**REQUIREMENT**
Spot each line in the data below containing "bose" and copy it.

───── PROVIDED MATERIAL

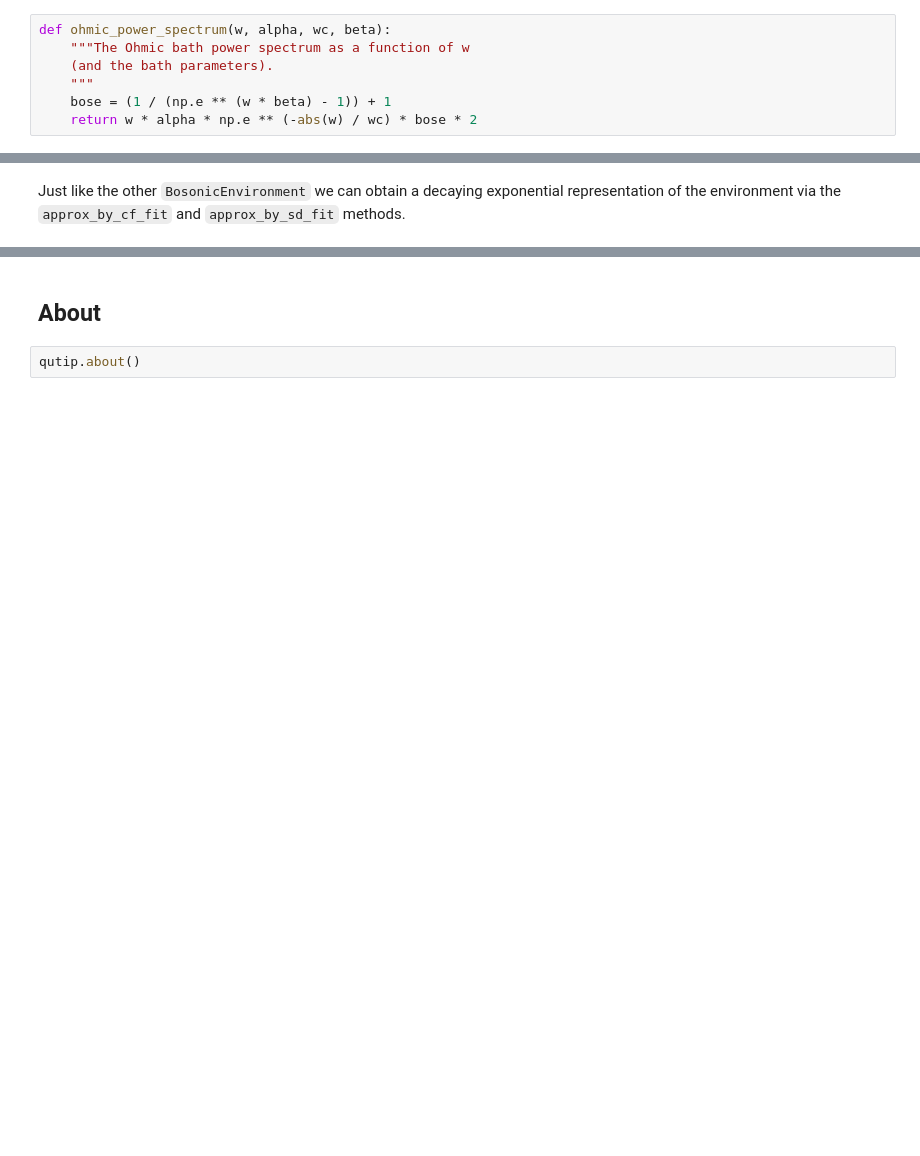
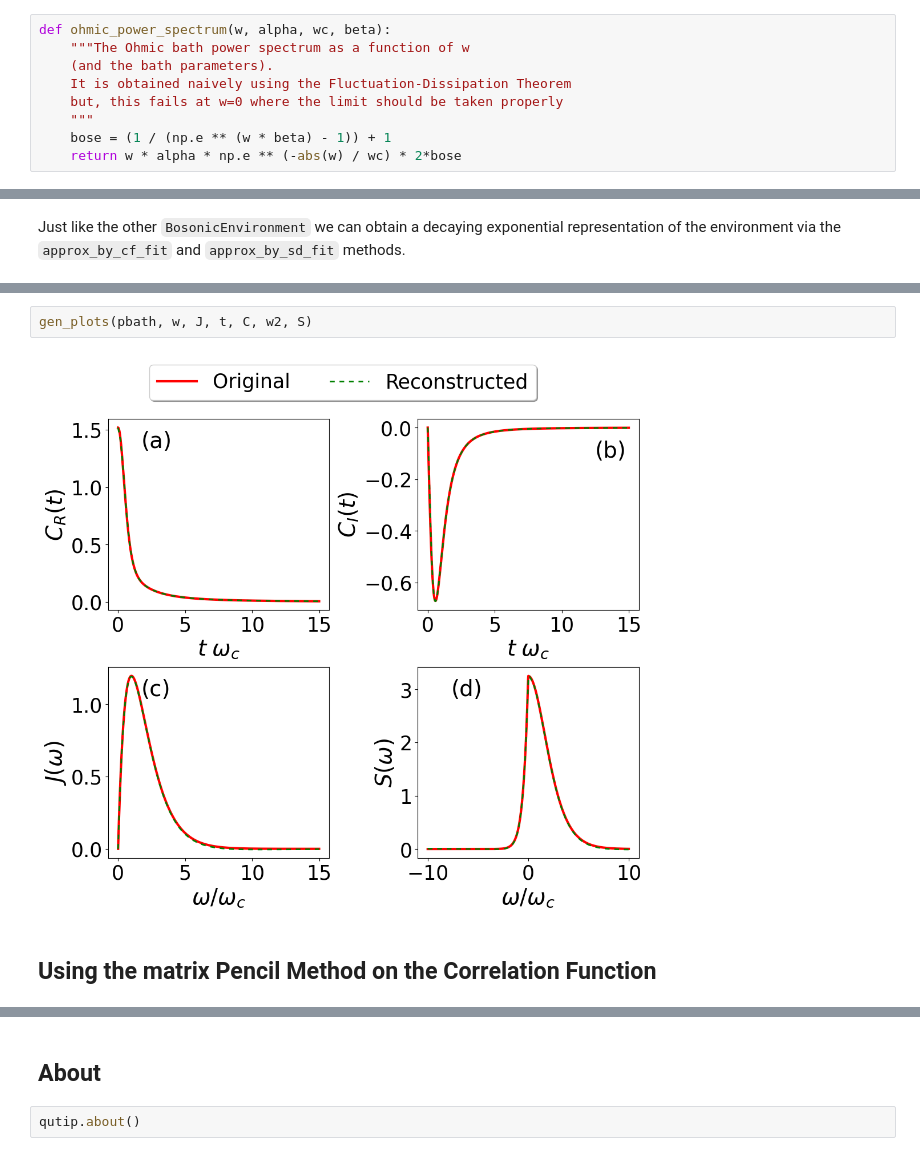
Before and after one commit to qutip/qutip-tutorials, a Jupyter notebook: tutorials-v5/heom/heom-1d-spin-bath-model-ohmic-fitting.ipynb, the cells around one changed output, grey strips where cells are left out. Cells and saved outputs as stored; diff of their text form; blank space fills up the shorter version.

```diff
--- a/tutorials-v5/heom/heom-1d-spin-bath-model-ohmic-fitting.ipynb
+++ b/tutorials-v5/heom/heom-1d-spin-bath-model-ohmic-fitting.ipynb
@@ -130,9 +130,11 @@ def ohmic_spectral_density(w, alpha, wc):
 def ohmic_power_spectrum(w, alpha, wc, beta):
     """The Ohmic bath power spectrum as a function of w
     (and the bath parameters).
+    It is obtained naively using the Fluctuation-Dissipation Theorem
+    but, this fails at w=0 where the limit should be taken properly
     """
     bose = (1 / (np.e ** (w * beta) - 1)) + 1
-    return w * alpha * np.e ** (-abs(w) / wc) * bose * 2
+    return w * alpha * np.e ** (-abs(w) / wc) * 2*bose
 # %% [markdown]
 ### Bath and HEOM parameters
 # %% [markdown]
@@ -834,0 +931,6 @@ Finally we plot the dynamics obtained by the different methods
+# %%
+gen_plots(pbath, w, J, t, C, w2, S)
+# %% [output]
+[figure, added]
+# %% [markdown]
+## Using the matrix Pencil Method on the Correlation Function
```
Also changed, not shown: parts of 52 cells of this notebook, 1 other file.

──────────

**EXERCISE OUTPUT**
     bose = (1 / (np.e ** (w * beta) - 1)) + 1
-    return w * alpha * np.e ** (-abs(w) / wc) * bose * 2
+    return w * alpha * np.e ** (-abs(w) / wc) * 2*bose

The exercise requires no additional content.